primary progressive aphasia
Shubir joined the Memory and Aging Center in June of 2011 after receiving his BA degree in cognitive science at UC Berkeley and completing an honors thesis in Dr. Matthew Walker’s Sleep & Neuroimaging Lab. He works with Dr. Joel Kramer on neuroimaging studies of healthy aging through the Hillblom Aging Network and Aging & Cognitive Decline projects. Additionally, he works with Dr. Adam Boxer on neuroimaging analyses of structural and functional data from the Saccade Aging and 4RTNI projects. Shubir is also a leader of the Imaging Core, a small group within the MAC which acquires, tracks, archives, and manages all neuroimaging data acquired at the center and assists all staff with neuroimaging related needs.
Assistant Professor of Neurology
Dr. Perry graduated from medical school at Georgetown University in Washington, DC. He completed an internship in internal medicine and residency in neurology at the Mayo Clinic in Rochester, Minnesota where he also researched obsessive-compulsive features in dementia. He is an Assistant Professor of Neurology at the Memory and Aging Center and participates in the evaluation and treatment of patients in the MAC clinic.
His current area of research interest is the impact of neurodegenerative illness on reward processing.
Dr. Chiong received his medical degree from UC San Francisco and his doctorate in philosophy from NYU, where his work focused on ethical issues in clinical research and medical education, personal identity, and brain death. He completed an internship in internal medicine at Stanford University and then returned to UCSF for his residency training in neurology. He then received an American Brain Foundation/Alzheimer's Association Clinical Research Training Fellowship to pursue training in cognitive neuroscience and neuroimaging in the laboratory of Dr. Mark D'Esposito at the Helen Wills Neuroscience Institute at UC Berkeley.
Dr. Chiong's current research is focused on decision-making and how it is affected by aging and neurodegenerative disease; as well as the ethical and policy implications of these changes.

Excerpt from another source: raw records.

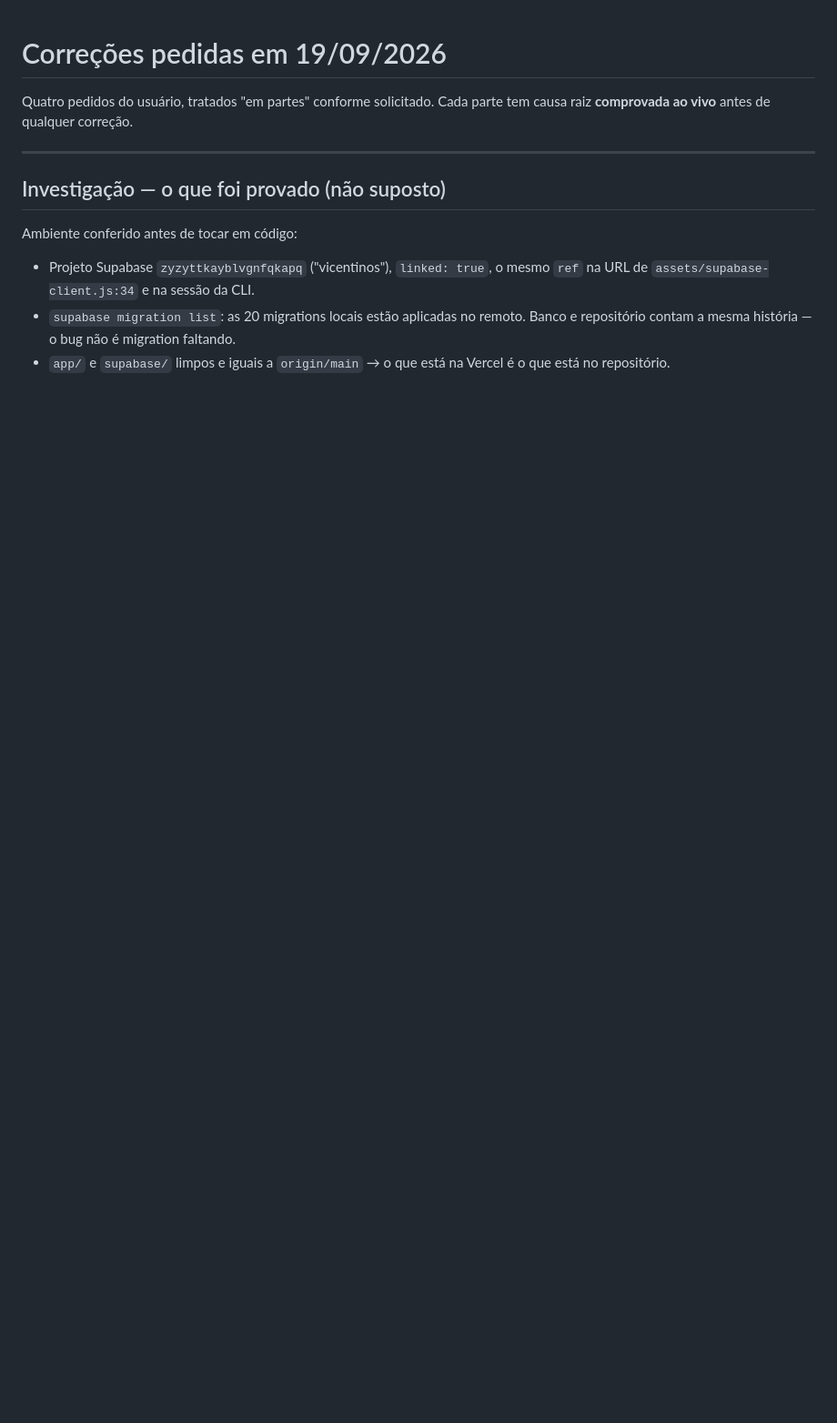
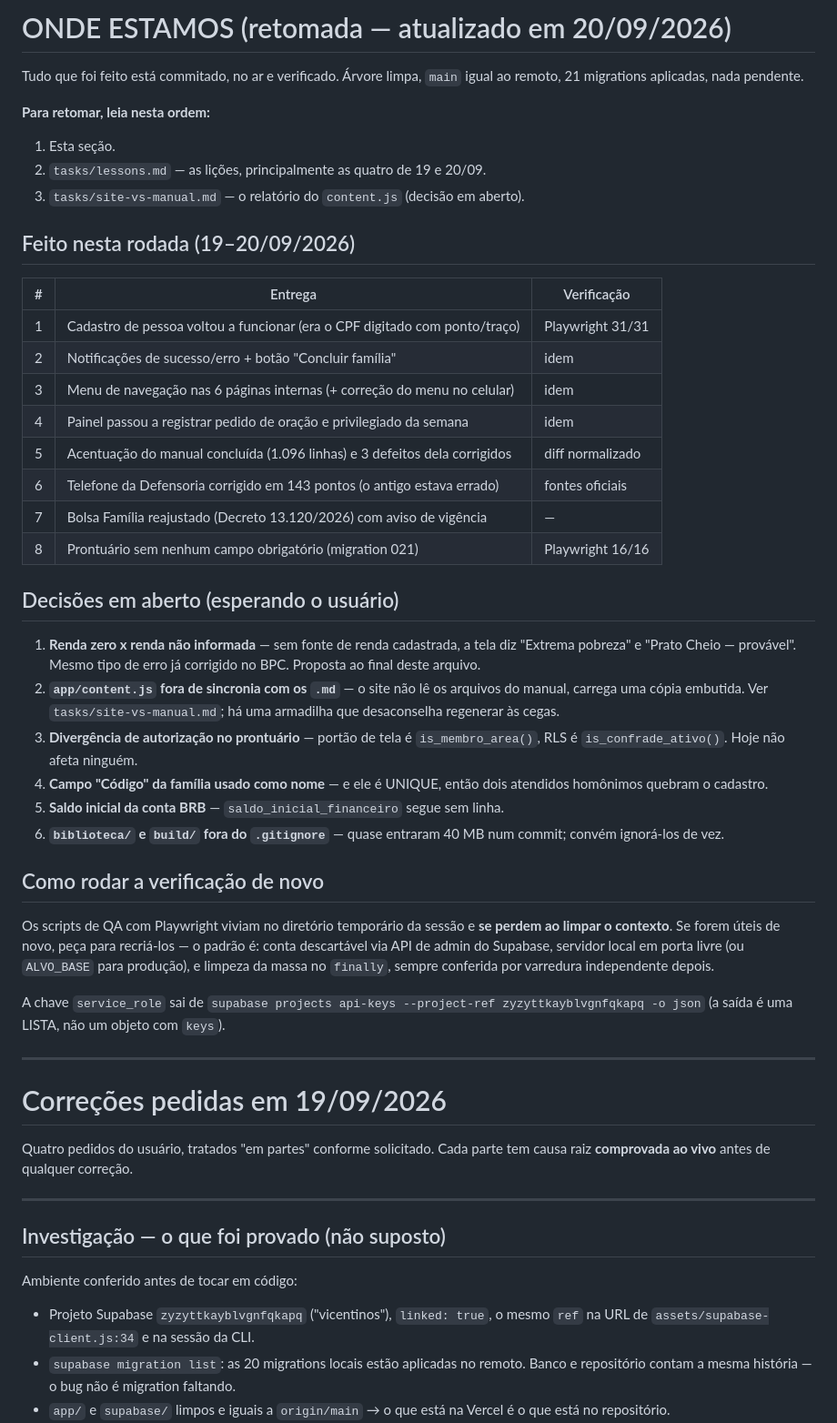
Before and after one commit to marques33/manual_vicentinos, a Markdown page: tasks/todo.md, the part around the change. Shown at 91% size. GitHub-like rendering; blank space fills up the shorter version.

Commit message:
docs(tasks): ponto de retomada no topo do todo
Resume o que foi entregue em 19-20/09, as seis decisoes em aberto e a ordem de
leitura, para a proxima sessao nao precisar reconstruir o contexto a partir do
historico.

Co-Authored-By: Claude Opus 5 (1M context) <noreply@anthropic.com>

```diff
--- a/tasks/todo.md
+++ b/tasks/todo.md
@@ -1,3 +1,56 @@
+# ONDE ESTAMOS (retomada — atualizado em 20/09/2026)
+
+Tudo que foi feito está commitado, no ar e verificado. Árvore limpa, `main`
+igual ao remoto, 21 migrations aplicadas, nada pendente.
+
+**Para retomar, leia nesta ordem:**
+1. Esta seção.
+2. `tasks/lessons.md` — as lições, principalmente as quatro de 19 e 20/09.
+3. `tasks/site-vs-manual.md` — o relatório do `content.js` (decisão em aberto).
+
+## Feito nesta rodada (19–20/09/2026)
+
+| # | Entrega | Verificação |
+|---|---|---|
+| 1 | Cadastro de pessoa voltou a funcionar (era o CPF digitado com ponto/traço) | Playwright 31/31 |
+| 2 | Notificações de sucesso/erro + botão "Concluir família" | idem |
+| 3 | Menu de navegação nas 6 páginas internas (+ correção do menu no celular) | idem |
+| 4 | Painel passou a registrar pedido de oração e privilegiado da semana | idem |
+| 5 | Acentuação do manual concluída (1.096 linhas) e 3 defeitos dela corrigidos | diff normalizado |
+| 6 | Telefone da Defensoria corrigido em 143 pontos (o antigo estava errado) | fontes oficiais |
+| 7 | Bolsa Família reajustado (Decreto 13.120/2026) com aviso de vigência | — |
+| 8 | Prontuário sem nenhum campo obrigatório (migration 021) | Playwright 16/16 |
+
+## Decisões em aberto (esperando o usuário)
+
+1. **Renda zero x renda não informada** — sem fonte de renda cadastrada, a tela
+   diz "Extrema pobreza" e "Prato Cheio — provável". Mesmo tipo de erro já
+   corrigido no BPC. Proposta ao final deste arquivo.
+2. **`app/content.js` fora de sincronia com os `.md`** — o site não lê os
+   arquivos do manual, carrega uma cópia embutida. Ver `tasks/site-vs-manual.md`;
+   há uma armadilha que desaconselha regenerar às cegas.
+3. **Divergência de autorização no prontuário** — portão de tela é
+   `is_membro_area()`, RLS é `is_confrade_ativo()`. Hoje não afeta ninguém.
+4. **Campo "Código" da família usado como nome** — e ele é UNIQUE, então dois
+   atendidos homônimos quebram o cadastro.
+5. **Saldo inicial da conta BRB** — `saldo_inicial_financeiro` segue sem linha.
+6. **`biblioteca/` e `build/` fora do `.gitignore`** — quase entraram 40 MB num
+   commit; convém ignorá-los de vez.
+
+## Como rodar a verificação de novo
+
+Os scripts de QA com Playwright viviam no diretório temporário da sessão e
+**se perdem ao limpar o contexto**. Se forem úteis de novo, peça para
+recriá-los — o padrão é: conta descartável via API de admin do Supabase,
+servidor local em porta livre (ou `ALVO_BASE` para produção), e limpeza da
+massa no `finally`, sempre conferida por varredura independente depois.
+
+A chave `service_role` sai de
+`supabase projects api-keys --project-ref zyzyttkayblvgnfqkapq -o json`
+(a saída é uma LISTA, não um objeto com `keys`).
+
+---
+
 # Correções pedidas em 19/09/2026
 
 Quatro pedidos do usuário, tratados "em partes" conforme solicitado.
```
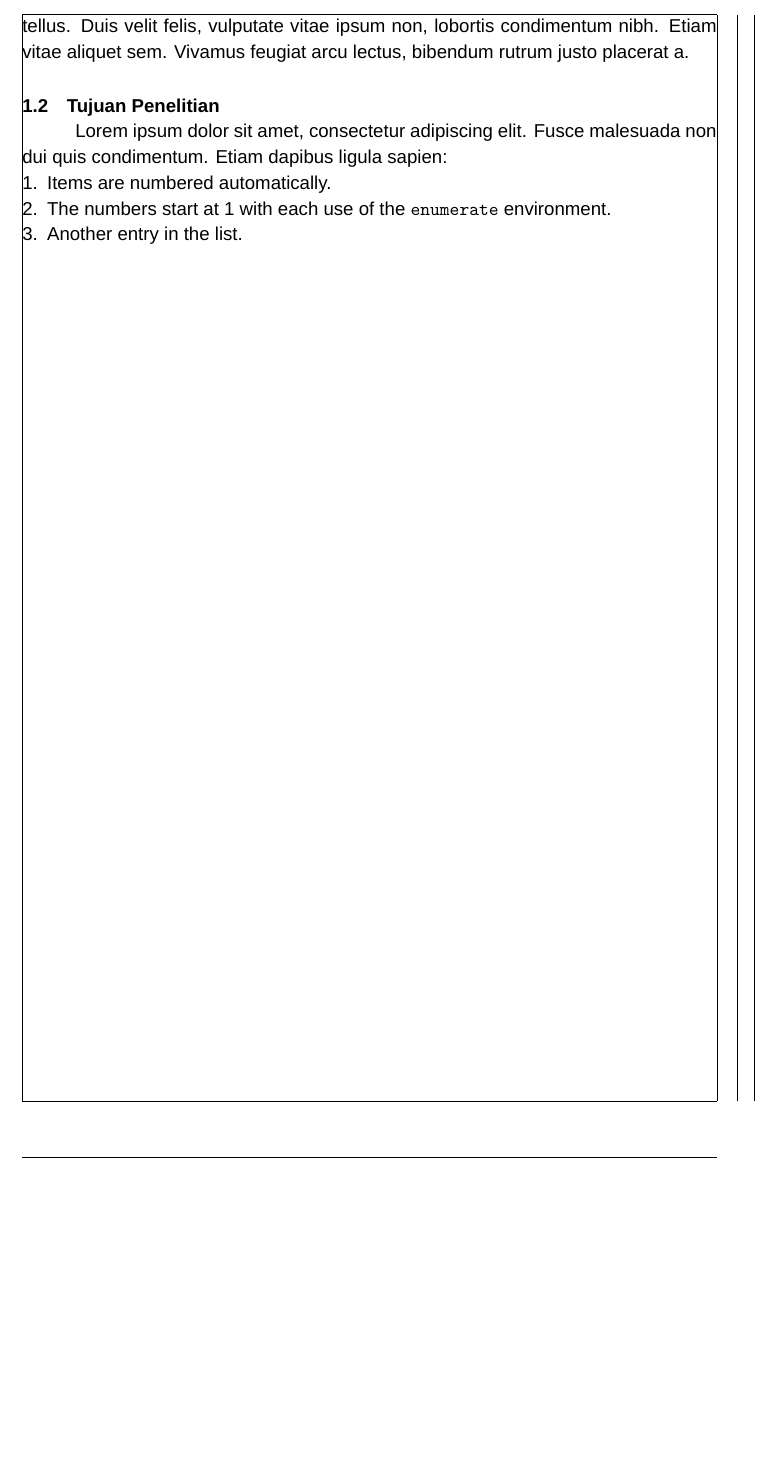
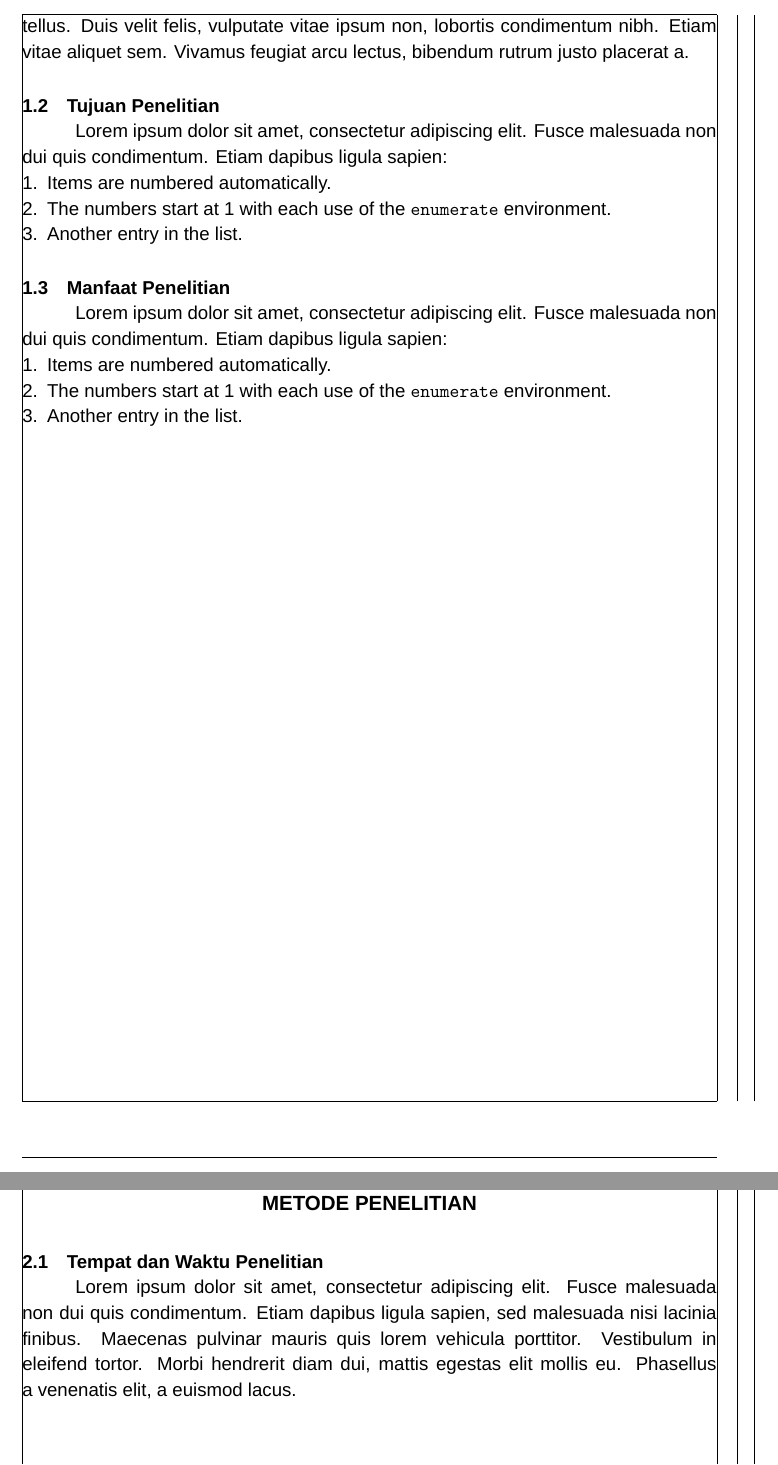
Before and after one commit to rid333/skripsi-latex-unhas, a LaTeX thesis (main.tex, which reads bab/bab_1.tex, bab/bab_2.tex): part of page 2 of 2 before the commit and two parts of pages 2 and 3 of 3 after it, the two joined at a grey line, cut so that both start at the same text, the shorter picture padded with empty space. Compiled offline with XeLaTeX; a missing font is replaced by an installed copy or a similar font.

Commit message:
added bab 1 & 2 placeholder

```diff
--- a/bab/bab_1.tex
+++ b/bab/bab_1.tex
@@ -15,5 +15,13 @@
     \begin{enumerate}
         \item Items are numbered automatically.
         \item The numbers start at 1 with each use of the \texttt{enumerate} environment.
+        \item Another entry in the list.\\
+    \end{enumerate}
+
+\section{Manfaat Penelitian}
+    Lorem ipsum dolor sit amet, consectetur adipiscing elit. Fusce malesuada non dui quis condimentum. Etiam dapibus ligula sapien:
+    \begin{enumerate}
+        \item Items are numbered automatically.
+        \item The numbers start at 1 with each use of the \texttt{enumerate} environment.
         \item Another entry in the list.
     \end{enumerate}
--- a/bab/bab_2.tex
+++ b/bab/bab_2.tex
@@ -0,0 +1,3 @@
+\chapter{Metode Penelitian}
+\section{Tempat dan Waktu Penelitian}
+    Lorem ipsum dolor sit amet, consectetur adipiscing elit. Fusce malesuada non dui quis condimentum. Etiam dapibus ligula sapien, sed malesuada nisi lacinia finibus. Maecenas pulvinar mauris quis lorem vehicula porttitor. Vestibulum in eleifend tortor. Morbi hendrerit diam dui, mattis egestas elit mollis eu. Phasellus a venenatis elit, a euismod lacus.\par
```
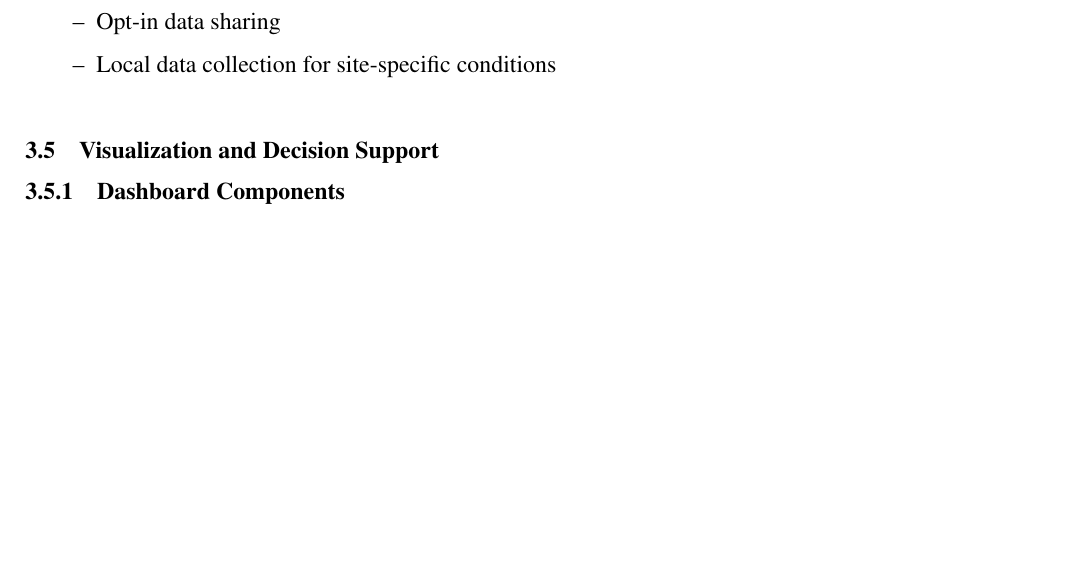
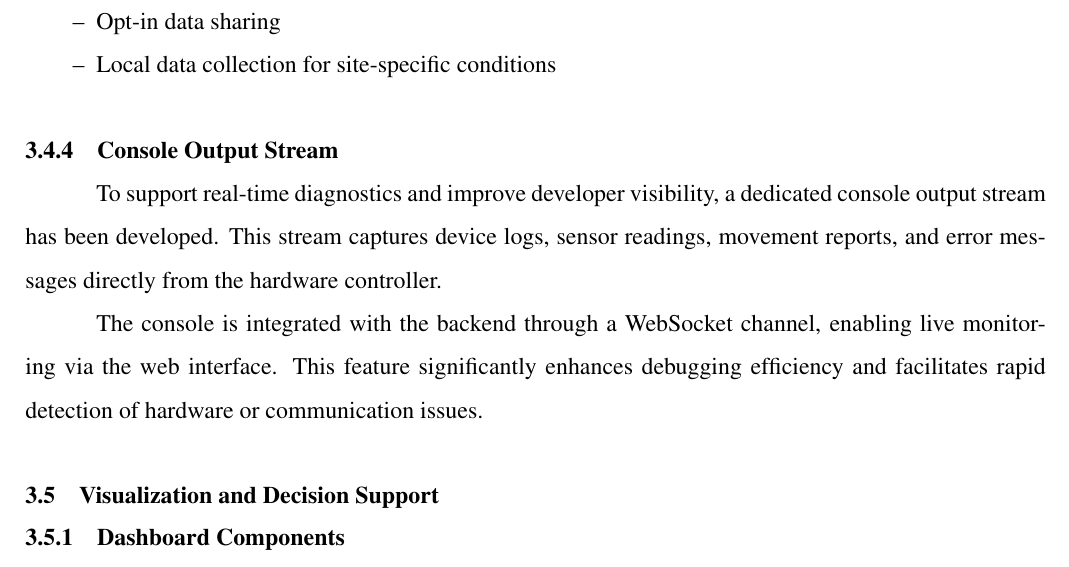
Before and after one commit to colinnnnnnnnnnn/selfhosted-farmbot-app, a LaTeX document (main.tex, which reads chapters/ch3_system_design.tex): part of page 14 of 26, cut so that both start at the same text, the shorter picture padded with empty space. Compiled offline with pdfLaTeX.

Commit message:
Integrated real-time console output stream using WebSockets for live hardware diagnostics and debugging.(report)

```diff
--- a/chapters/ch3_system_design.tex
+++ b/chapters/ch3_system_design.tex
@@ -146,6 +146,12 @@ Key considerations include:
 \item Local data collection for site-specific conditions
 \end{itemize}
 
+\subsection{Console Output Stream}
+
+To support real-time diagnostics and improve developer visibility, a dedicated console output stream has been developed. This stream captures device logs, sensor readings, movement reports, and error messages directly from the hardware controller.
+
+The console is integrated with the backend through a WebSocket channel, enabling live monitoring via the web interface. This feature significantly enhances debugging efficiency and facilitates rapid detection of hardware or communication issues.
+
 \section{Visualization and Decision Support}
 
 \subsection{Dashboard Components}
```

This work is supported by the National Institute on Aging, the National Center for Advancing Translational Sciences (administered through the UCSF Clinical and Translational Science Institute K Scholars program), and the Hellman Family Foundation.
Jamie Fong received her bachelor’s degree in molecular and cell biology at UC Berkeley and her master’s degree in human genetics at Sarah Lawrence College. Jamie is a board certified genetic counselor.
Jamie arrived at the Memory and Aging Center (MAC) by way of Weill Cornell Medical Center, where she previously provided genetic counseling to individuals about thoracic aortic aneurysms in a cardiology research setting. Jamie has maintained a long-standing interest in neurogenetics and previously volunteered at the MAC in 2002. To this day, she remembers vividly the moving stories and experiences of MAC families she met many years ago. Jamie is delighted to return to the UCSF team.
Jamie returned to the MAC in 2011. She provides genetic counseling to individuals and families who are affected by or at risk for neurodegenerative conditions. She is intimately involved in the MAC’s efforts to understand the genetic underpinnings of dementia.
Virginia Sturm, PhD, is an Assistant Professor at the UCSF Memory and Aging Center. After undergraduate work at Georgetown University, she received her PhD degree in clinical psychology at the University of California, Berkeley and subsequently completed her clinical internship and postdoctoral fellowship at UCSF. Her research centers on laboratory measurement of emotion and social behavior in patients with neurodegenerative disease.
Dr. Sturm directs the Clinical Affective Neuroscience (CAN) Laboratory located in the UCSF Memory and Aging Center and affiliated with the UCSF Center for Psychophysiology and Behavior (CPB).
This list defines many of the words or terms you will hear when discussing neurodegenerative disease.
- agnosia: A loss of the ability to recognize objects, persons, sounds, shapes or smells without injury to the primary sensory organ or memory loss
- agrammatism: The presence of grammatical errors in speech, such as the omission or incorrect usage of articles (“cow jumped over moon”), prepositions (“dog walk bridge”) or verbs (“cat eated mouse”).
Genetics and Specimens Project Manager
Anna Karydas joined the Memory and Aging Center in 2005 to support research activities investigating genetic causes of neurodegenerative diseases. She manages our laboratory specimens, genetic samples and genetic collaborations.